It has now been more than ten years since Greek economy collapsed, a process termed "the Greek crisis" within public discourses that debate not just policy and structure, but conduct and morality couched in cultural stereotypes. In this talk, I suggest that the Greek Crisis is first and foremost a process of social unravelling. As such, it is a humanitarian crisis that has profoundly affected people's lives. Among other consequences, this extended period of crisis has challenged Greeks' sense of self and identity. In Greece as elsewhere, heritage is fundamental in constructing identity. Since the foundation of the modern Greek state in 1828, the construction of "Greek" identity has taken the form of a powerful national narrative that imagines "ancient Greece" as the origin of the western world.

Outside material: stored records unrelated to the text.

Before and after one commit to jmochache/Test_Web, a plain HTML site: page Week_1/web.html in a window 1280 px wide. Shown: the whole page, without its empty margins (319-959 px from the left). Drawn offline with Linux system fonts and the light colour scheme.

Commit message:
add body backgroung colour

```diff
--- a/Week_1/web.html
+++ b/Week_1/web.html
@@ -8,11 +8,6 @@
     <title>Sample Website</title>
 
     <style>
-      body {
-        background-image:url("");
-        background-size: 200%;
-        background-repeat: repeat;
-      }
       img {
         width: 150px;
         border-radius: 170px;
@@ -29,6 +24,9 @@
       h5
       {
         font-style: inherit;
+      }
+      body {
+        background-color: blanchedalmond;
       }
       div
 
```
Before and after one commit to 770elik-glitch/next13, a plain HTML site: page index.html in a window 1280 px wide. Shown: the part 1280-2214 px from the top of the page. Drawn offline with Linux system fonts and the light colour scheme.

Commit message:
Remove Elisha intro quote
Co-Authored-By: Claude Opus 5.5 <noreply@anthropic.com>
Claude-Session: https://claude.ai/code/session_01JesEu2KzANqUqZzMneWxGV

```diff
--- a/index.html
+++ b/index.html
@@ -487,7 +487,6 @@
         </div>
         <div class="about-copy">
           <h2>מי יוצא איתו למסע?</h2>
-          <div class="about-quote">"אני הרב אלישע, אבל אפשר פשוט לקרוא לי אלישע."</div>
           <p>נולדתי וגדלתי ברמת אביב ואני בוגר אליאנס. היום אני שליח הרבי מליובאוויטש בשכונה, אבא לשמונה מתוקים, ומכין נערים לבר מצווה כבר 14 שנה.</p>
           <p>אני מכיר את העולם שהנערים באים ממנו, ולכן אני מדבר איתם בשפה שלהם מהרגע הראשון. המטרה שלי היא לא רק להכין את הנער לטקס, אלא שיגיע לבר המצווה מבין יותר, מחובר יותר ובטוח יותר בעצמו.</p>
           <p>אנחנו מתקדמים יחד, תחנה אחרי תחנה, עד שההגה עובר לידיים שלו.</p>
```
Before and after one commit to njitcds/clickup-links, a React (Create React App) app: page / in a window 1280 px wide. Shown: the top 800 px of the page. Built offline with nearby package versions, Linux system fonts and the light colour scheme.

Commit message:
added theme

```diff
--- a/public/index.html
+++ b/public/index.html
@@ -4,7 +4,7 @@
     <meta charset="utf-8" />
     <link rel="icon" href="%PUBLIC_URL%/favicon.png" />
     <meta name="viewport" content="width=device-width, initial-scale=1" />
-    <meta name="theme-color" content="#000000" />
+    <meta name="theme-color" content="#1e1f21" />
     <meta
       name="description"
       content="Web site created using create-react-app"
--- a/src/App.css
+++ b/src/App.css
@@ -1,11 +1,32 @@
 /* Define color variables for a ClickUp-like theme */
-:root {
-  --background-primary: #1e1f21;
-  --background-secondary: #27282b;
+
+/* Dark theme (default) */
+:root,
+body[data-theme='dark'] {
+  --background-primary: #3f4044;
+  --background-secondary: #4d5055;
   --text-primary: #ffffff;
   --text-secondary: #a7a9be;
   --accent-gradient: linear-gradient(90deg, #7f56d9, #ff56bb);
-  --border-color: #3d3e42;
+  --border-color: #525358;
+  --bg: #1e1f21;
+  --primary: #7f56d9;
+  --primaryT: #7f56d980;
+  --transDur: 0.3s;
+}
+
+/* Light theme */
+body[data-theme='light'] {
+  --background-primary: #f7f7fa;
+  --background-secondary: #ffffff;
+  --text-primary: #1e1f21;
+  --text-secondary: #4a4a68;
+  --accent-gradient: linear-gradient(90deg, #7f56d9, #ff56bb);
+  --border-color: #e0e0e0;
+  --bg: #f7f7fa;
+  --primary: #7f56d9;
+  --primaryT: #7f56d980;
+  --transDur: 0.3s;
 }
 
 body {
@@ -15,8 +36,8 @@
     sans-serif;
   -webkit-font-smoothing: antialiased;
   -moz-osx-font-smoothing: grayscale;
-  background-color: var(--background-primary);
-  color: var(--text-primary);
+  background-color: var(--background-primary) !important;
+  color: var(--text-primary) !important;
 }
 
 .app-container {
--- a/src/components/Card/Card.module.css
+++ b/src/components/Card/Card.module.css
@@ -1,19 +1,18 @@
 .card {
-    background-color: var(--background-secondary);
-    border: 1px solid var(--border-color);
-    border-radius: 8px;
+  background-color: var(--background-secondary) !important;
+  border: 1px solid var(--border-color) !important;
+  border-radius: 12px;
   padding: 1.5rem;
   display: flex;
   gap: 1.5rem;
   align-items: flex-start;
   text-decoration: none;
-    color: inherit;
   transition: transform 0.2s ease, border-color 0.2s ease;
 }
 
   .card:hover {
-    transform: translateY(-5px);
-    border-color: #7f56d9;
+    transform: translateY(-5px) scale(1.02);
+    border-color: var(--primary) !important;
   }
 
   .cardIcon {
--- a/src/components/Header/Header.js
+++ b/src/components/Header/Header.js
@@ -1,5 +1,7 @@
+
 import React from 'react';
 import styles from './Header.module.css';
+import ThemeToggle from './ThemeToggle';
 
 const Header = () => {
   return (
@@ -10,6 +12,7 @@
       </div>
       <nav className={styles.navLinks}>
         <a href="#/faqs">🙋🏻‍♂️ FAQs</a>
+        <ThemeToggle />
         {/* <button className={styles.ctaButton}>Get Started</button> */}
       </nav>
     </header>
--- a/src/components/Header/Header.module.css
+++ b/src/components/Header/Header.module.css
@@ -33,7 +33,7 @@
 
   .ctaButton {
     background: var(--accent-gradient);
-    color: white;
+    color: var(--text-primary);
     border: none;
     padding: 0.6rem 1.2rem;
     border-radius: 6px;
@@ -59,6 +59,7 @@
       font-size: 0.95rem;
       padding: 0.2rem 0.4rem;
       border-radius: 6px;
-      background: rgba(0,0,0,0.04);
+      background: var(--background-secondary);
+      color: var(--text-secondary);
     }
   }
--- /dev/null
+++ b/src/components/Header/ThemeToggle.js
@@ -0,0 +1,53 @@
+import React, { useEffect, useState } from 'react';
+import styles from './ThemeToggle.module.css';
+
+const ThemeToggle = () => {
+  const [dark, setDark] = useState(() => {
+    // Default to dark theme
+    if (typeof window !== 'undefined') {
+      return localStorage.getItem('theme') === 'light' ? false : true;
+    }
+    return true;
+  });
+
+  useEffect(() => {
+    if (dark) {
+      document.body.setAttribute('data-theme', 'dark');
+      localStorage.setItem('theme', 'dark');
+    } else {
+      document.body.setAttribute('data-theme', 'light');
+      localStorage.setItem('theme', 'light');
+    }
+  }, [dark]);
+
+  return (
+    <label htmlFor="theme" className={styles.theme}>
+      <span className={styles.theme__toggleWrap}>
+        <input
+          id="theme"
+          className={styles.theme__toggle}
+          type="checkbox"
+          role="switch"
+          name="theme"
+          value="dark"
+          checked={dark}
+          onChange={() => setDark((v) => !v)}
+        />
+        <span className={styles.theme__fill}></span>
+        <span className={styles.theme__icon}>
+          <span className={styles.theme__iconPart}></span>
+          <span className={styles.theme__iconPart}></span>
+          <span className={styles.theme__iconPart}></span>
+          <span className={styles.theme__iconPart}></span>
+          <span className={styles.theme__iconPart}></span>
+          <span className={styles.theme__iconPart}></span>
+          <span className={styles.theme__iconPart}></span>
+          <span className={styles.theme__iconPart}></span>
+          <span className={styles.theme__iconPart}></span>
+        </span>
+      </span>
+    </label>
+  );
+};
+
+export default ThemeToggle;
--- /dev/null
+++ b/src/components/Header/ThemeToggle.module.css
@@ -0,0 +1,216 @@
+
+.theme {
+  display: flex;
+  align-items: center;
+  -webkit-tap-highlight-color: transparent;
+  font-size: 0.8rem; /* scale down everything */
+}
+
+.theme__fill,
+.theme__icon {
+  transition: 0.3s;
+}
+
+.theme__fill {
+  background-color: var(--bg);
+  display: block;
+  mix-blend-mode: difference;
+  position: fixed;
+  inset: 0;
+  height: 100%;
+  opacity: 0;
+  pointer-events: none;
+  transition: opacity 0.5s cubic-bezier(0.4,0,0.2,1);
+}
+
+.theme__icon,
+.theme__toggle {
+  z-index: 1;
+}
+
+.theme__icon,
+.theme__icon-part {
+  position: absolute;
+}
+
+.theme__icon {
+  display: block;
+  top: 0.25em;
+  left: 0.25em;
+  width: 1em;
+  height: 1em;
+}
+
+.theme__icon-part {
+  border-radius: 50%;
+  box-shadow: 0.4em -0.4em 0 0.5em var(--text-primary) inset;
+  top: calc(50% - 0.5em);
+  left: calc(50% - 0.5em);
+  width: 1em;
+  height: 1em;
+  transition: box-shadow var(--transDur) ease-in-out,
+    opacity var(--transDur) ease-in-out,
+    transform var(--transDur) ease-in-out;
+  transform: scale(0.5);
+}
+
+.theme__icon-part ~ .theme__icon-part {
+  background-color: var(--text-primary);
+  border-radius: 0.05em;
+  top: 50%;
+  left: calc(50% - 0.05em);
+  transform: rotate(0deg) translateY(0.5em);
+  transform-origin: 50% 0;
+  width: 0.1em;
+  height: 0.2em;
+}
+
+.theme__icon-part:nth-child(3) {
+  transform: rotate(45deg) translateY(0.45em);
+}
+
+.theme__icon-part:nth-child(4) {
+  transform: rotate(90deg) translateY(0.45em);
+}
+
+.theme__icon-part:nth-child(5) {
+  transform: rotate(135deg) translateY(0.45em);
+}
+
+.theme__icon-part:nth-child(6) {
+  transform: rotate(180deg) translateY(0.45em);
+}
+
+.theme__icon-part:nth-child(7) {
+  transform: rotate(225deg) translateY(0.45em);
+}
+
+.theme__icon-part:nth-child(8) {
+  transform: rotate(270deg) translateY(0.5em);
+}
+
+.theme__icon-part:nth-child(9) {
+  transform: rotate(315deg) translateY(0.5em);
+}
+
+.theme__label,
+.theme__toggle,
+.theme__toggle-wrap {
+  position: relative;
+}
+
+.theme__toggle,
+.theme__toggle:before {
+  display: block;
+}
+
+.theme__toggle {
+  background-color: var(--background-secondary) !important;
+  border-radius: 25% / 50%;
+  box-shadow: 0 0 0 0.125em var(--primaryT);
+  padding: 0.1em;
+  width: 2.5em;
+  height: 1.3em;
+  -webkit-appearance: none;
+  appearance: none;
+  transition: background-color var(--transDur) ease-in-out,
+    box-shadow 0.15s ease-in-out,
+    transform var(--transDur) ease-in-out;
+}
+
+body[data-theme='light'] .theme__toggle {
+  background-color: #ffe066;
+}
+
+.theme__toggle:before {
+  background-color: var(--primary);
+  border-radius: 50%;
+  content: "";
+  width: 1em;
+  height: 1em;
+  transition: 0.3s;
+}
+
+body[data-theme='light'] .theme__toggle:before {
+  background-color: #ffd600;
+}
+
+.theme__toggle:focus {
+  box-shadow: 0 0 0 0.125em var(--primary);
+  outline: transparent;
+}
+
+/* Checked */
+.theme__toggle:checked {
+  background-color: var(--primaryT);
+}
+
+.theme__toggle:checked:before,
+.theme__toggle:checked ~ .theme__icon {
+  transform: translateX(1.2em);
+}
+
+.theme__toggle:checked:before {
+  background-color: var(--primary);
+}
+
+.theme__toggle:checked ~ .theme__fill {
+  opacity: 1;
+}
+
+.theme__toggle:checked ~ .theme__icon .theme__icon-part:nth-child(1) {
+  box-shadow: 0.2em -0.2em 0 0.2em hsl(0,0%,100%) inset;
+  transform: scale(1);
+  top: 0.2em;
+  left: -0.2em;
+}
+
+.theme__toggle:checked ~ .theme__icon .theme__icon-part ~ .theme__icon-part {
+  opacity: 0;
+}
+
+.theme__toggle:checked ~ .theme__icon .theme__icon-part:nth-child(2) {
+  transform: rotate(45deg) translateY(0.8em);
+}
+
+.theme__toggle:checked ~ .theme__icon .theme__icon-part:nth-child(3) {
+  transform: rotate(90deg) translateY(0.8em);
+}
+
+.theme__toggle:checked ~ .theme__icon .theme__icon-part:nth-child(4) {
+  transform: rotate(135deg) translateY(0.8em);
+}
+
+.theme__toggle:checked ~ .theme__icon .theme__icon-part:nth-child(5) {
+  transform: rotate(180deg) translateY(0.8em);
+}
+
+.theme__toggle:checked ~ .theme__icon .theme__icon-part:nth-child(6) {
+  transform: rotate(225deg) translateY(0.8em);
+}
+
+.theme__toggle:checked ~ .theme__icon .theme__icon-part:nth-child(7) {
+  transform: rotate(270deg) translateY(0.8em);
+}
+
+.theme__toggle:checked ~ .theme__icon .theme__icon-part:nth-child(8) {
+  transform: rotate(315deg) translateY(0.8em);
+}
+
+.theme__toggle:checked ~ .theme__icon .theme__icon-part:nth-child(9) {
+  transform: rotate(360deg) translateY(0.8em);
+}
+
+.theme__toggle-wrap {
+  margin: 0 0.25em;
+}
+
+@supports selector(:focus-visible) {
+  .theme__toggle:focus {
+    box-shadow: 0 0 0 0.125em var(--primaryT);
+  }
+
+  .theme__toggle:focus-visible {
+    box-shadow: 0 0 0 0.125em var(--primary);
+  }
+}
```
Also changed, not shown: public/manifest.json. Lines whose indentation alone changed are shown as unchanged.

In addition to existential concerns of identity and nationalism, the Greek crisis and associated austerity policies have affected archaeology, museums, and heritage management in practical ways. In this lecture, I draw on several recent events and controversies to demonstrate the complexity of heritage politics within "the crisis" setting and explore how new grassroots, alternative, heritage narratives have emerged from the margins to provoke public imagination or, in some cases, to enter the mainstream political arena.